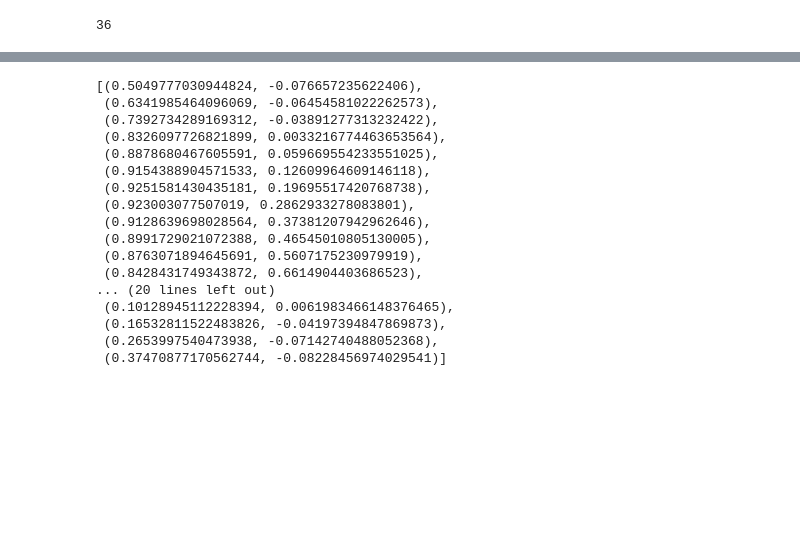
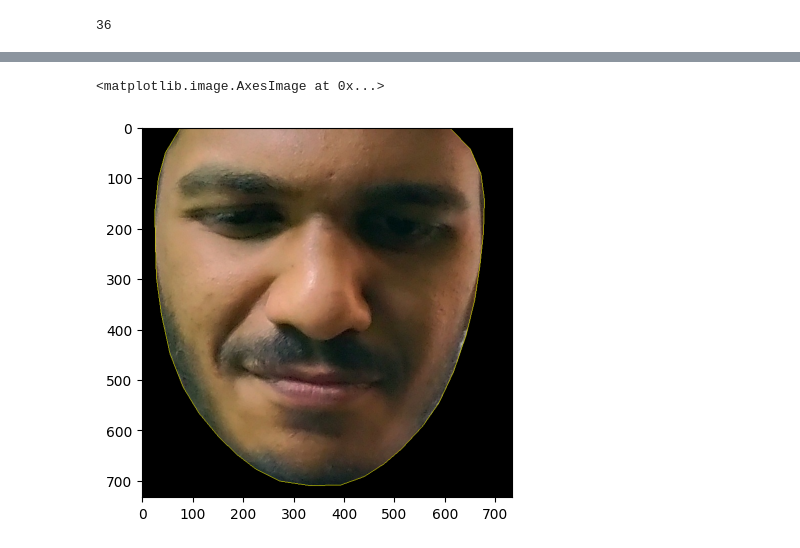
Before and after one commit to nihal-DS/Computer_Vision_Prac, a Jupyter notebook: Landmark.ipynb, the cells around one changed output, grey strips where cells are left out. Saved outputs shown, nothing was run; the diff lists cells and outputs as text; code cells hidden in the pictures; blank space fills up the shorter version.

```diff
--- a/Landmark.ipynb
+++ b/Landmark.ipynb
@@ -67,21 +90,10 @@ boundary_coord = [coord(i) for i in x[boundary_landmarks]]
+# %%
+out = np.zeros_like(img)
+out[mask] = img[mask]
+plt.imshow(out)
+# %% [output]
+<matplotlib.image.AxesImage at 0x...>
+[figure, added]
 # %%
-boundary_coord
+# boundary_coord
-# %% [output]
-[(0.5049777030944824, -0.076657235622406),
- (0.6341985464096069, -0.06454581022262573),
- (0.7392734289169312, -0.03891277313232422),
- (0.8326097726821899, 0.0033216774463653564),
- (0.8878680467605591, 0.059669554233551025),
- (0.9154388904571533, 0.12609964609146118),
- (0.9251581430435181, 0.19695517420768738),
- (0.923003077507019, 0.2862933278083801),
- (0.9128639698028564, 0.37381207942962646),
- (0.8991729021072388, 0.46545010805130005),
- (0.8763071894645691, 0.5607175230979919),
- (0.8428431749343872, 0.6614904403686523),
-... (20 lines left out)
- (0.10128945112228394, 0.0061983466148376465),
- (0.16532811522483826, -0.04197394847869873),
- (0.2653997540473938, -0.07142740488052368),
- (0.37470877170562744, -0.08228456974029541)]
 # %%
```
Also changed, not shown: parts of 14 cells of this notebook.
——
Each line in the data where the string "left" occurs should be identified and copied.

Before and after one commit to nihal-DS/Computer_Vision_Prac, a Jupyter notebook: Landmark.ipynb, the cells around one changed output, grey strips where cells are left out. Saved outputs shown, nothing was run; the diff lists cells and outputs as text; code cells hidden in the pictures; blank space fills up the shorter version.
-... (20 lines left out)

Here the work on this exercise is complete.